Year published: 2005
Synopsis: The immersive universes and multi-character narratives of of today’s hit TV shows and videogames are far more demanding than anything ever before, and rather than turning their fans into drooling idiots, are actually stimulating their minds.
You should read this because: Since this book has been published, it has been become more obvious, as a TV show like Lost spins off into the Lost Experience, or The Office knows that its fans will get the secondary character-driven jokes that fuel its webisodes. It also supports one of my long-held theories: the real idiots are the ones who assume that popular culture is only for the dumb masses.
- Author: Edward Tenner
Title: Why Things Bite Back
Subtitle: Technology And The Revenge of Unintended Consequences
Year published: 1996
Synopsis: At the dawn of the internet age, a study of several cases of what Tenner calls “The Revenge Effect” of new technology in all walks of life.
You should read this because: There are always going to be unexpected results to every bit of technology, some good and some bad, but they are always going to exist. Knowing that in advance could help you plan for them, maybe even minimize their impact.
Like I said, this is just my list. You might think that it’s a bit obvious; you might think that I’ve missed something (or things) that are essential.
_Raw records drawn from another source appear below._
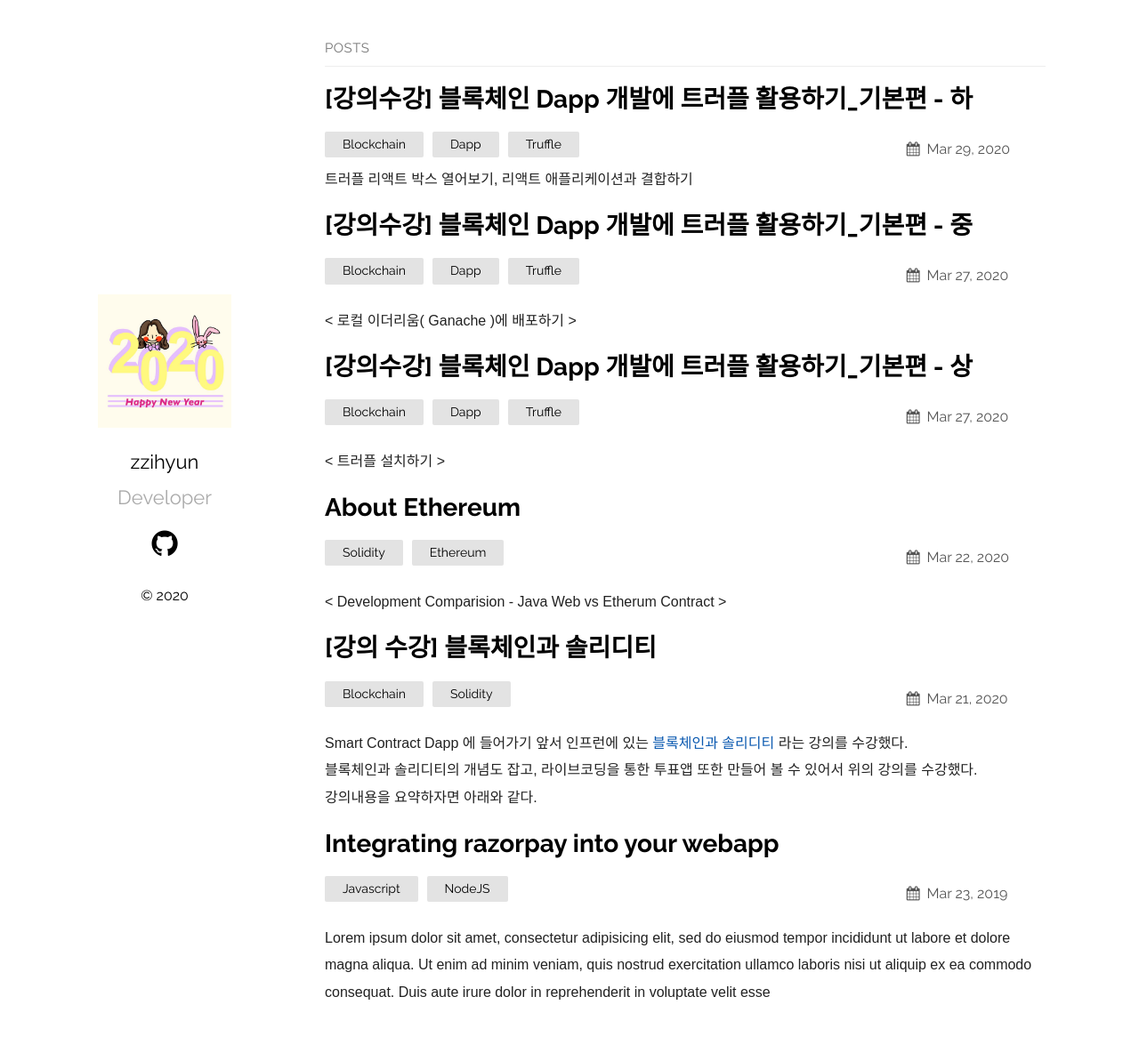
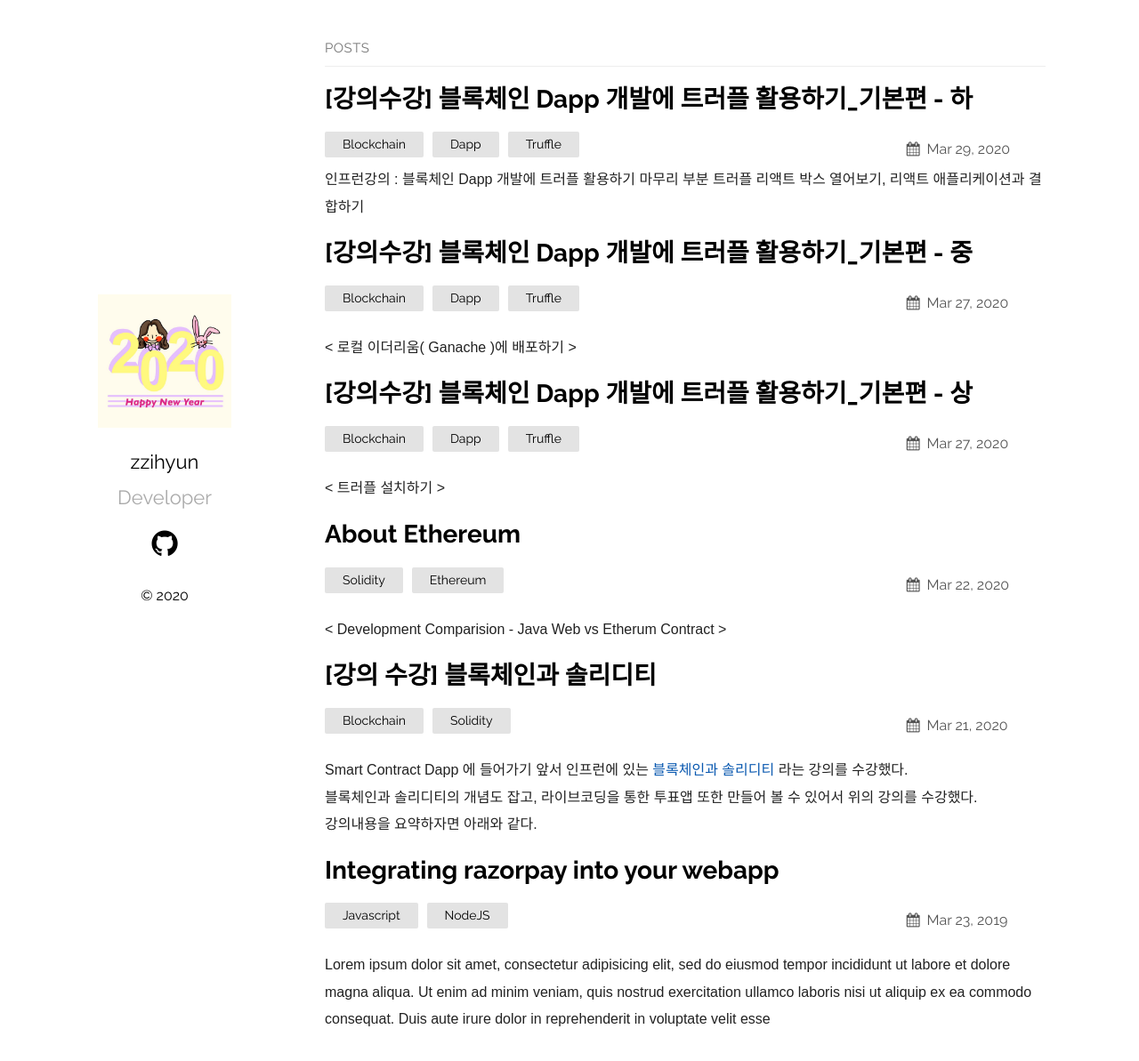
Before and after one commit to jhhhj1002/jhhhj1002.github.io, a Jekyll site: the page built from index.md, in a window 1280 px wide and 1207 px high. Shown: the top 1193 px of the window at 89% size. Built offline with Jekyll 4.4.1, drawn with Linux system fonts in a browser that asks for light colours.

Commit message:
Update 2020-03-29-Truffle-in-Blockchain-03.markdown

```diff
--- a/_posts/2020-03-29-Truffle-in-Blockchain-03.markdown
+++ b/_posts/2020-03-29-Truffle-in-Blockchain-03.markdown
@@ -1,7 +1,8 @@
 ---
 layout: post
 title:  "[강의수강] 블록체인 Dapp 개발에 트러플 활용하기_기본편 - 하"
-excerpt: "트러플 리액트 박스 열어보기, 리액트 애플리케이션과 결합하기"
+excerpt: "인프런강의 : 블록체인 Dapp 개발에 트러플 활용하기 마무리 부분
+          트러플 리액트 박스 열어보기, 리액트 애플리케이션과 결합하기"
 date:   2020-03-29 16:38:36 +0530
 categories: Blockchain Dapp Truffle
 ---
```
You probably have your own suggestions. If so, I’d love to hear them.